There are established international frameworks or reporting models for the collection of BUIT and business innovation data (i.e. OECD model questionnaire and OECD OSLO manual respectively). The application of these in ABS collections is in the context of the Australian situation and, for some elements, it is not appropriate to adhere to the framework. Similarly, suggested question wording has only ever been used as a starting point. In this context, where possible these frameworks are used in the BCS. However, some compromise with the use of established frameworks and concepts to balance BLD and BCS population estimate requirements with the available resources is also required. The System of National Accounts and the Australian Accounting Standards are used for directly collected or administrative data as appropriate.
The survey uses Standard Question Wording (which are used in most ABS economic business-based collections) to collect standard financial data items. A core set of characteristics questions is being developed.
Further information on the technical aspects (including item definitions) associated with the statistics from the BCS can be found in the Explanatory Notes and Glossary associated with this release.
Outputs from the 2007-08 BCS will be available in the following suite of electronic releases and associated datacubes:
- Key indicators release Summary of IT Use and Innovation in Australian Business (cat. no. 8166.0);
- Detailed BUIT release Business Use of Information Technology (cat. no. 8129.0); and
- Detailed business characteristics release Selected Characteristics of Australian Business (cat. no. 8167.0). This release includes summary characteristics data for a selection of topics including business cooperative arrangements, performance measures, barriers, government financial assistance, finance sought, markets and competition, skills, innovation rates and IT usage.

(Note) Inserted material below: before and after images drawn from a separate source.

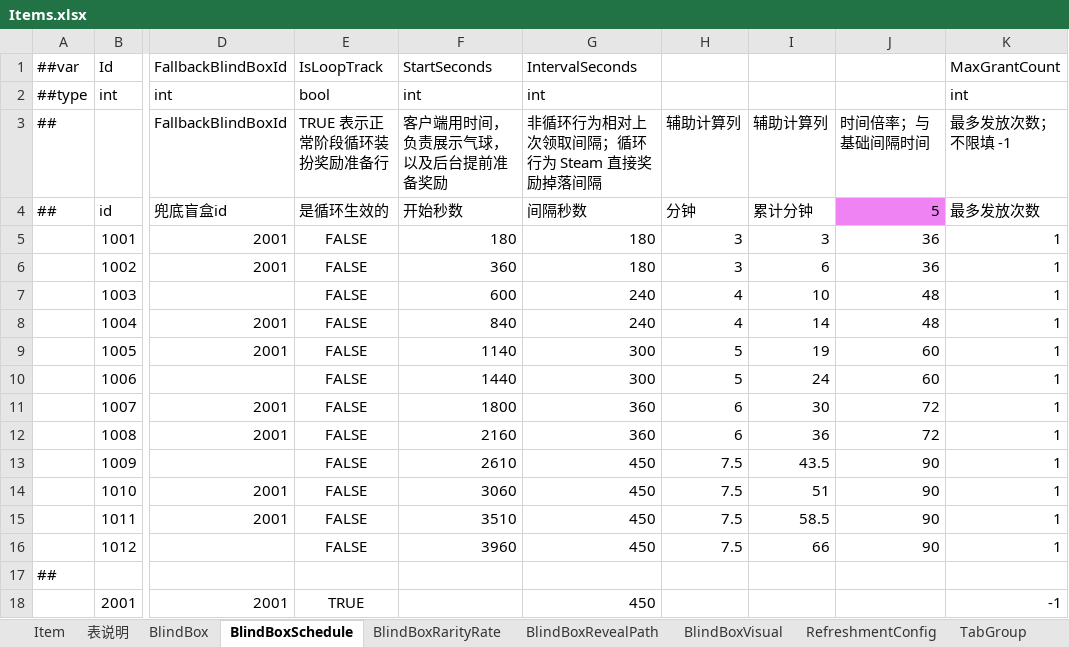
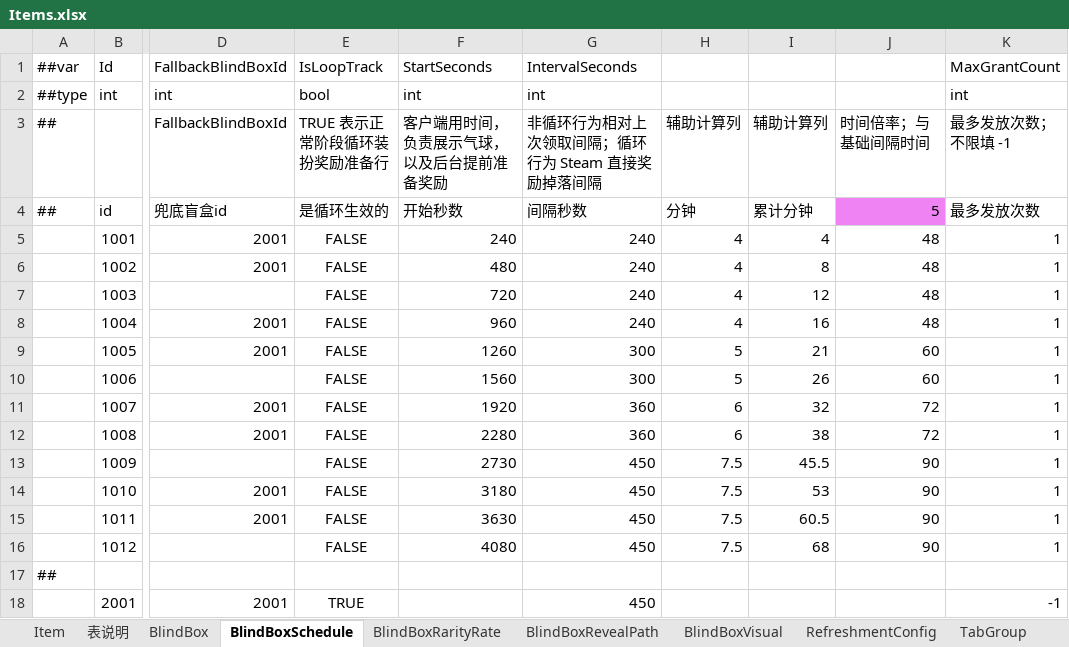
Before and after one commit to SeananTQ/lucky-dog-pub-2026, an Excel workbook: luban-excels/xlsx/Items.xlsx, sheet BlindBoxSchedule, drawn as a sheet; only a part is shown, gaps mark what is left out; values as stored, in another font and other column widths than the file's, no borders; the diff names each change by its address in the sheet, - before the commit and + after, or states it on an @@ line.

```diff
--- a/luban-excels/xlsx/Items.xlsx (sheet BlindBoxSchedule)
+++ b/luban-excels/xlsx/Items.xlsx (sheet BlindBoxSchedule)
-F5 (客户端用时间，负责展示气球，以及后台提前准备奖励): 180
+F5 (客户端用时间，负责展示气球，以及后台提前准备奖励): 240
-G5:G6: 180
+G5:G6: 240
-H5:H6 (辅助计算列): 3
+H5:H6 (辅助计算列): 4
-I5 (辅助计算列): 3
+I5 (辅助计算列): 4
-J5:J6 (时间倍率；与基础间隔时间): 36
+J5:J6 (时间倍率；与基础间隔时间): 48
-F6 (客户端用时间，负责展示气球，以及后台提前准备奖励): 360
+F6 (客户端用时间，负责展示气球，以及后台提前准备奖励): 480
-I6 (辅助计算列): 6
+I6 (辅助计算列): 8
-F7 (客户端用时间，负责展示气球，以及后台提前准备奖励): 600
+F7 (客户端用时间，负责展示气球，以及后台提前准备奖励): 720
-I7 (辅助计算列): 10
+I7 (辅助计算列): 12
-F8 (客户端用时间，负责展示气球，以及后台提前准备奖励): 840
+F8 (客户端用时间，负责展示气球，以及后台提前准备奖励): 960
-I8 (辅助计算列): 14
+I8 (辅助计算列): 16
-F9 (客户端用时间，负责展示气球，以及后台提前准备奖励): 1140
+F9 (客户端用时间，负责展示气球，以及后台提前准备奖励): 1260
-I9 (辅助计算列): 19
+I9 (辅助计算列): 21
-F10 (客户端用时间，负责展示气球，以及后台提前准备奖励): 1440
+F10 (客户端用时间，负责展示气球，以及后台提前准备奖励): 1560
-I10 (辅助计算列): 24
+I10 (辅助计算列): 26
-F11 (客户端用时间，负责展示气球，以及后台提前准备奖励): 1800
+F11 (客户端用时间，负责展示气球，以及后台提前准备奖励): 1920
-I11 (辅助计算列): 30
+I11 (辅助计算列): 32
-F12 (客户端用时间，负责展示气球，以及后台提前准备奖励): 2160
+F12 (客户端用时间，负责展示气球，以及后台提前准备奖励): 2280
-I12 (辅助计算列): 36
+I12 (辅助计算列): 38
-F13 (客户端用时间，负责展示气球，以及后台提前准备奖励): 2610
+F13 (客户端用时间，负责展示气球，以及后台提前准备奖励): 2730
-I13 (辅助计算列): 43.5
+I13 (辅助计算列): 45.5
-F14 (客户端用时间，负责展示气球，以及后台提前准备奖励): 3060
+F14 (客户端用时间，负责展示气球，以及后台提前准备奖励): 3180
-I14 (辅助计算列): 51
+I14 (辅助计算列): 53
-F15 (客户端用时间，负责展示气球，以及后台提前准备奖励): 3510
+F15 (客户端用时间，负责展示气球，以及后台提前准备奖励): 3630
-I15 (辅助计算列): 58.5
+I15 (辅助计算列): 60.5
-F16 (客户端用时间，负责展示气球，以及后台提前准备奖励): 3960
+F16 (客户端用时间，负责展示气球，以及后台提前准备奖励): 4080
-I16 (辅助计算列): 66
+I16 (辅助计算列): 68
```
Also changed, not shown: 2 other files.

These are available free of charge from the ABS website. Included in the datacubes is an extensive range of releasable data from the 2007-08 BCS.